For now, let’s just focus on the Yankees specifically.
Across the board, the Yankees defense is down compared to last year. Part of that is the defenders forced to play significant innings in the field: Franchy Cordero (1 DRS, -2 OAA) has 129 innings in the outfield, while Willie Calhoun, Isiah Kiner-Falefa, and Jake Bauers have cumulatively accrued a total of -3 DRS in just 73 combined innings in the outfield. Had Harrison Bader, Giancarlo Stanton, and Aaron Judge not missed any time, those outfield numbers would certainly look better.
Regression to the mean has also been a factor. While he’s not bad defensively, Trevino’s decline relative to his Platinum Glove performance has certainly been noticeable. Without the benefit of the shift, Gleyber Torres has been a mixed bag at second base one year after putting together a career best season with the glove. DJ LeMahieu has been solid at the hot corner, but has not been putting up the Gold Glove caliber numbers he did last year, and the team’s overall third base totals are dragged down by Josh Donaldson (0 DRS, 0 OAA, -4.0 UZR/150 in 38 innings) and Isiah Kiner-Falefa (-1 DRS, -1 OAA, -8.0 UZR/150 in 49 innings).

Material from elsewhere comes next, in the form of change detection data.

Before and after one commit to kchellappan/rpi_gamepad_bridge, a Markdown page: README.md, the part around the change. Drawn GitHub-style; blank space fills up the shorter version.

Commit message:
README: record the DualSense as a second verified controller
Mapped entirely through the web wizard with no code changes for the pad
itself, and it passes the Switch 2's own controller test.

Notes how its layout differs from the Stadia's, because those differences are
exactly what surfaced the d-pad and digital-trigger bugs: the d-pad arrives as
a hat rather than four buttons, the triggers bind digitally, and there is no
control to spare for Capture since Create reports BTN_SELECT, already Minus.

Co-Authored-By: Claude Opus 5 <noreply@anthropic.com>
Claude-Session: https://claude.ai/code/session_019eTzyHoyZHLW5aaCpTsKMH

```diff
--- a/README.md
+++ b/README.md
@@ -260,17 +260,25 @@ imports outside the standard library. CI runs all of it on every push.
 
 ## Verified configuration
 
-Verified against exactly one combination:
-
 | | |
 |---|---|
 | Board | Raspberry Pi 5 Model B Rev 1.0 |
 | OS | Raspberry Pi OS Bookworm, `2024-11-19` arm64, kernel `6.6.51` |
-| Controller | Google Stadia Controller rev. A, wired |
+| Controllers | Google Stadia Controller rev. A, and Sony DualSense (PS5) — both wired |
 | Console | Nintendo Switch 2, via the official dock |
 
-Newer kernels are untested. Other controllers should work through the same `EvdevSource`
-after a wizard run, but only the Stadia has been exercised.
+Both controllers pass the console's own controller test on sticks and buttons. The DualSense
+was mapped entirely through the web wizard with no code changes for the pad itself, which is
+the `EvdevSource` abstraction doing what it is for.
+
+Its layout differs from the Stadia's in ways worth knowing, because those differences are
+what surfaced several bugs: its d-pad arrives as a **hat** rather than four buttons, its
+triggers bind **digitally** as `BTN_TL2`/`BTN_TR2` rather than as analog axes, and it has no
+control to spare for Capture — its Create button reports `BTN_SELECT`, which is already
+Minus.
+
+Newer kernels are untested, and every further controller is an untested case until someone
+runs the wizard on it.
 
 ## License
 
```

No matter the specific reasoning for this decline, not only is it noticeable, it has had a very clear and negative impact on the team’s pitching staff in the early weeks of the season. Although much of the attention has been on the lackluster lineup and the scuffling pitching staff, the less efficient defense may just be the difference in an American League playoff race that, if the early season tendencies continue, will come down to the wire.
As the spring marches on and summer begins to loom ever closer on the horizon, the Yankees defense bears watching.